Results 1 to 7 of 7

Math Help - Help me with providing example

  1. #1
    Member
    Joined
    Oct 2009
    From
    Canada
    Posts
    128

    Help me with providing example

    Provide an example of function f:R --> R and g:R--> R, and c is subset to R, such that g is not differentiable at c and fog is defferentiable at c.

    Provide an example of function f:R --> R and g:R--> R, and c is subset to R,
    such that f is not differentiable at g(c) and fog is defferentiable at c.

    Provide an example of function f:R --> R and g:R--> R, and c is subset to R,
    such that f+g is differentiable at c and f is not defferentiable at c.

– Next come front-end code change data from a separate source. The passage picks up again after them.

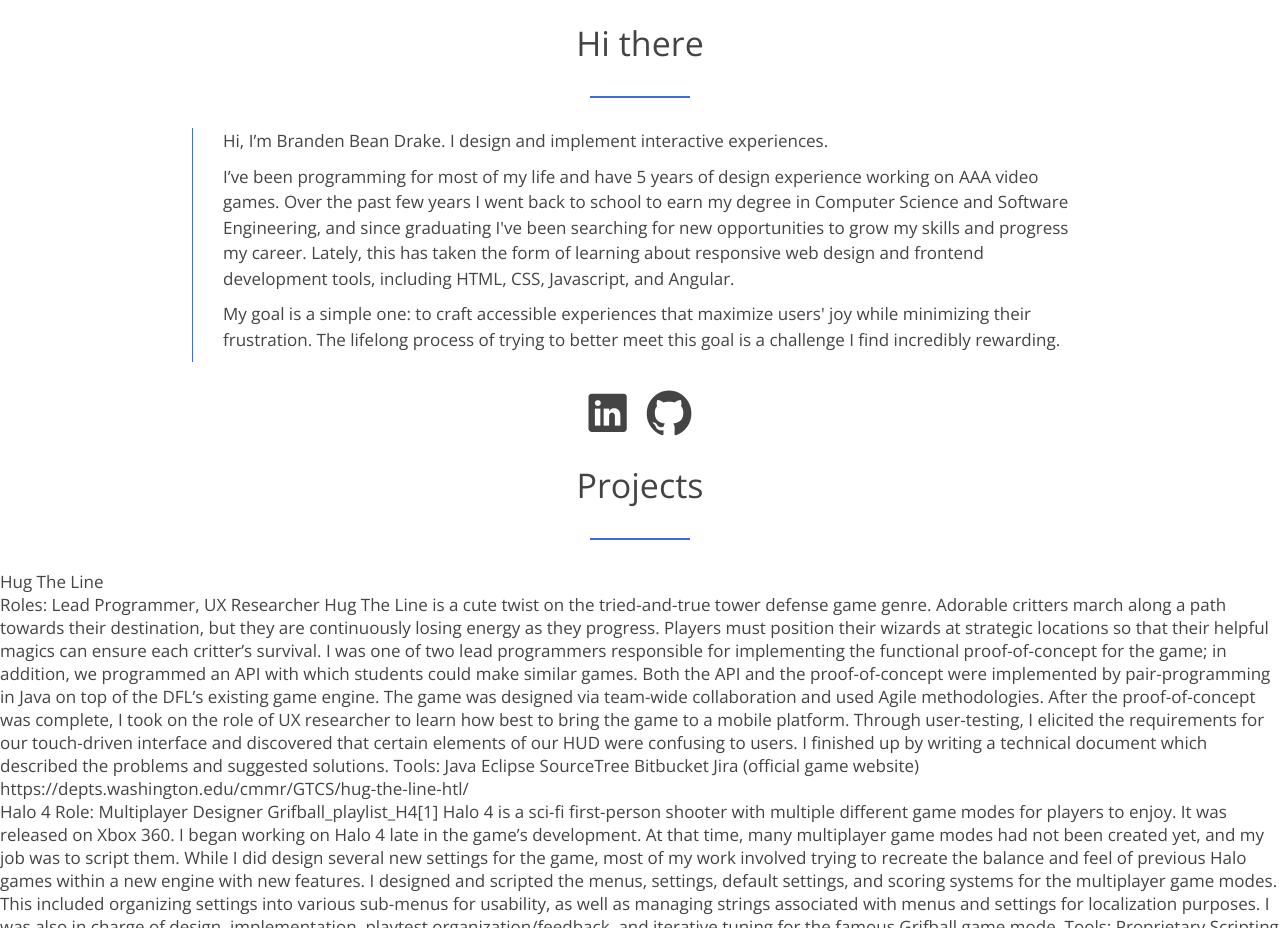
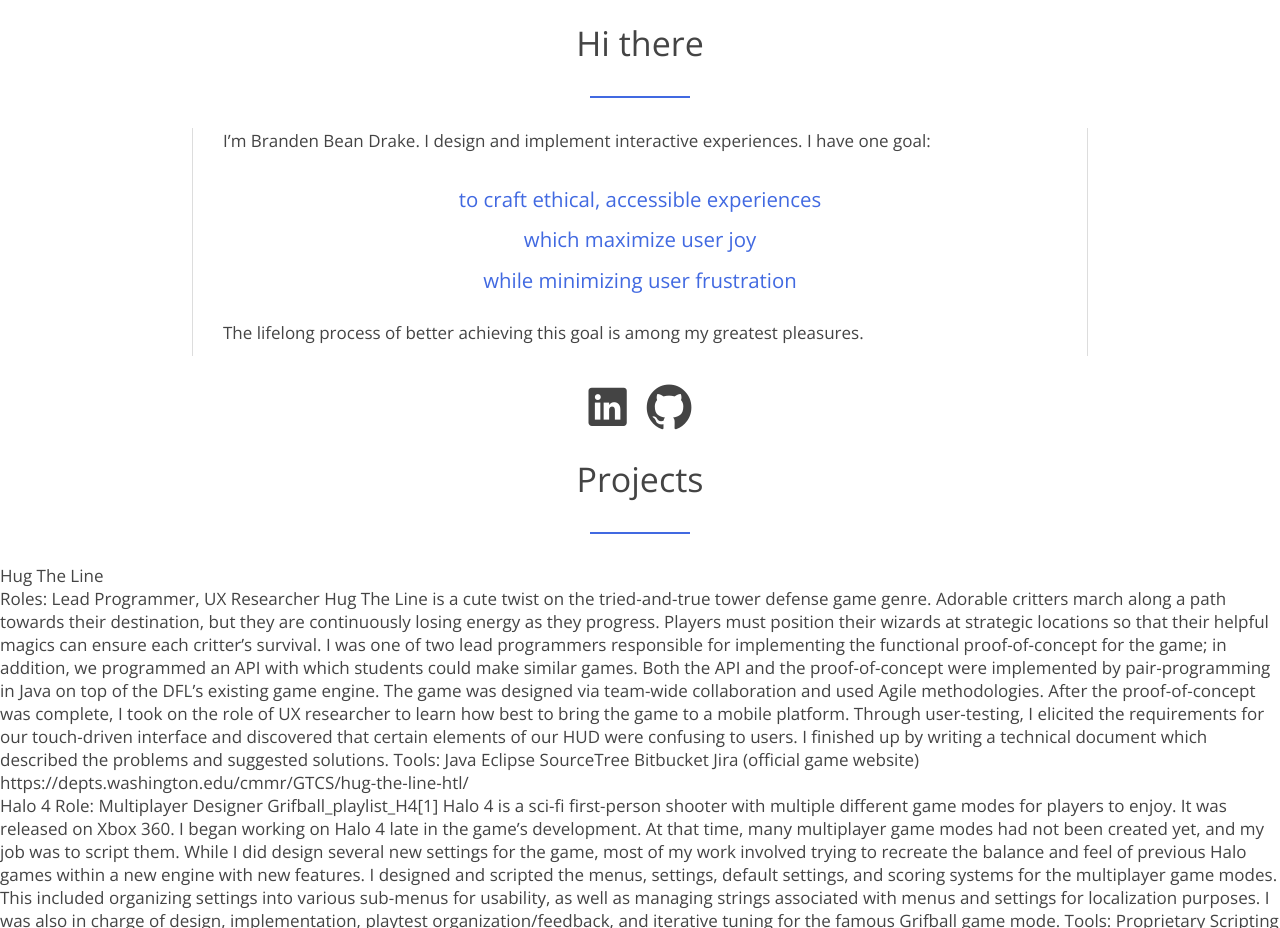
Before and after one commit to beandrake/personal-site-angular, an Angular app in the folder beandrake/: page / in a window 1280 px wide. Shown: the part 800-1728 px from the top of the page. Built offline with nearby package versions, Linux system fonts and the light colour scheme.

Commit message:
Made that About section real good.  It's not only pretty, but it's concise and effective.

```diff
--- a/beandrake/src/app/about/about.component.css
+++ b/beandrake/src/app/about/about.component.css
@@ -14,17 +14,34 @@
 
   display: inline-block;
   margin-left: 15%;
-
-  border-left: 1px solid #4169e1;
-  padding-left: 30px;
-
-  border-right: 1px solid #4169e1;
-  padding-right: 30px;
 }
 
 p {
   width: 70%;
-  /*font-size: 85%;*/
+
   line-height: 150%;
   padding-bottom: 10px;
+
+  padding-left: 30px;
+  padding-right: 30px;
+
+  border-left: 1px solid #ddd;
+  border-right: 1px solid #ddd;
 }
+
+.goal {
+}
+
+.goal p{
+  text-align: center;
+  font-size: 120%;
+  color: #4169e1;
+}
+
+.goal p:first-child {
+  padding-top: 20px;
+}
+
+.goal p:last-child {
+  padding-bottom: 25px;
+}
--- a/beandrake/src/app/about/about.component.html
+++ b/beandrake/src/app/about/about.component.html
@@ -7,12 +7,26 @@
     <h2 id="about">Hi there</h2>
     <div class="introduction">
       <p>
-        Hi, I’m Branden Bean Drake.  I design and implement interactive experiences.
-      </p><p>
-      I’ve been programming for most of my life and have 5 years of design experience working on AAA video games.  Over the past few years I went back to school to earn my degree in Computer Science and Software Engineering, and since graduating I've been searching for new opportunities to grow my skills and progress my career.  Lately, this has taken the form of learning about responsive web design and frontend development tools, including HTML, CSS, Javascript, and Angular.
-    </p><p>
-      My goal is a simple one: to craft accessible experiences that maximize users' joy while minimizing their frustration.  The lifelong process of trying to better meet this goal is a challenge I find incredibly rewarding.
-    </p>
+        I’m Branden Bean Drake.  I design and implement interactive experiences.  I have one goal:
+      </p>
+      <div class="goal">
+        <p>
+          to craft ethical, accessible experiences
+        </p><p>
+          which maximize user joy
+        </p><p>
+          while minimizing user frustration
+        </p>
+      </div>
+      <p>
+        The lifelong process of better achieving this goal is among my greatest pleasures.
+      </p>
+      <!--<p>-->
+        <!--The lifelong challenge of trying to better meet this goal is a process I find incredibly rewarding.-->
+      <!--</p>-->
+      <!--<p>-->
+        <!--I’ve been programming for most of my life and have 5 years of design experience working on AAA video games.  Over the past few years I went back to school to earn my degree in Computer Science and Software Engineering, and since graduating I've been searching for new opportunities to grow my skills and progress my career.  Lately, this has taken the form of learning about responsive web design and frontend development tools, including HTML, CSS, Javascript, and Angular.-->
+    <!--</p>-->
     </div>
   </div>
 
```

    it kind of makes me confused
    Follow Math Help Forum on Facebook and Google+

  2. #2
    is up to his old tricks again! Jhevon's Avatar
    Joined
    Feb 2007
    From
    New York, USA
    Posts
    11,663
    Thanks
    3
    Quote Originally Posted by 450081592 View Post
    Provide an example of function f:R --> R and g:R--> R, and c is subset to R, such that g is not differentiable at c and fog is defferentiable at c.

    Provide an example of function f:R --> R and g:R--> R, and c is subset to R,
    such that f is not differentiable at g(c) and fog is defferentiable at c.

    Provide an example of function f:R --> R and g:R--> R, and c is subset to R,
    such that f+g is differentiable at c and f is not defferentiable at c.


    it kind of makes me confused
    you do mean c is an element of R, right? As in c \in \mathbb{R}.

    For the first, c = 0, f(x) = 0 and g(x) = |x|

    For the second, c = 0, f(x) = |x| and g(x) = 0

    Now try the third.
    Follow Math Help Forum on Facebook and Google+

  3. #3
    Member
    Joined
    Oct 2009
    From
    Canada
    Posts
    128
    um There is a contracdiction in the second one, they are both saying |0| is differentiable and not defferentible
    Follow Math Help Forum on Facebook and Google+

  4. #4
    Member
    Joined
    Oct 2009
    From
    Canada
    Posts
    128
    actually, the second example works too, but it seems like you changing the rang of the function though, cause f and g is not an element of R anymore, it becomes {0}

    so change the constant function f(x) =0 to f(x) = x
    Last edited by 450081592; November 10th 2009 at 08:20 PM.
    Follow Math Help Forum on Facebook and Google+

  5. #5
    is up to his old tricks again! Jhevon's Avatar
    Joined
    Feb 2007
    From
    New York, USA
    Posts
    11,663
    Thanks
    3
    Quote Originally Posted by 450081592 View Post
    um There is a contracdiction in the second one, they are both saying |0| is differentiable and not differentible
    no, that is not what the example says.

    Quote Originally Posted by 450081592 View Post
    actually, the second example works too, but it seems like you changing the rang of the function though, cause f and g is not an element of R anymore, it becomes {0}

    so change the constant function f(x) =0 to f(x) = x
    we are giving two separate examples, it does not matter if the ranges differ in one example from the other.

    f and g are real functions. and 0 is an element of \mathbb{R}.

    f(x) = x does not work in the first example. neither would it work for the second example...
    Follow Math Help Forum on Facebook and Google+

  6. #6
    Member
    Joined
    Oct 2009
    From
    Canada
    Posts
    128
    Quote Originally Posted by Jhevon View Post
    no, that is not what the example says.

    we are giving two separate examples, it does not matter if the ranges differ in one example from the other.

    f and g are real functions. and 0 is an element of \mathbb{R}.

    f(x) = x does not work in the first example. neither would it work for the second example...

    oh I meant f(x) = X^2, this will work
    Follow Math Help Forum on Facebook and Google+

  7. #7
    is up to his old tricks again! Jhevon's Avatar
    Joined
    Feb 2007
    From
    New York, USA
    Posts
    11,663
    Thanks
    3
    Quote Originally Posted by 450081592 View Post
    oh I meant f(x) = X^2, this will work
    yes. that will work in the first example
    Follow Math Help Forum on Facebook and Google+

Similar Math Help Forum Discussions

  1. Why providing a model means a theory is consistent?
    Posted in the Discrete Math Forum
    Replies: 7
    Last Post: August 29th 2011, 07:58 AM
  2. providing example of one to one ,onto functions......
    Posted in the Discrete Math Forum
    Replies: 6
    Last Post: September 24th 2010, 06:08 AM
  3. Providing Conditions
    Posted in the Differential Geometry Forum
    Replies: 10
    Last Post: February 8th 2010, 09:03 AM
  4. Replies: 0
    Last Post: June 2nd 2008, 12:17 PM

Search Tags


/mathhelpforum @mathhelpforum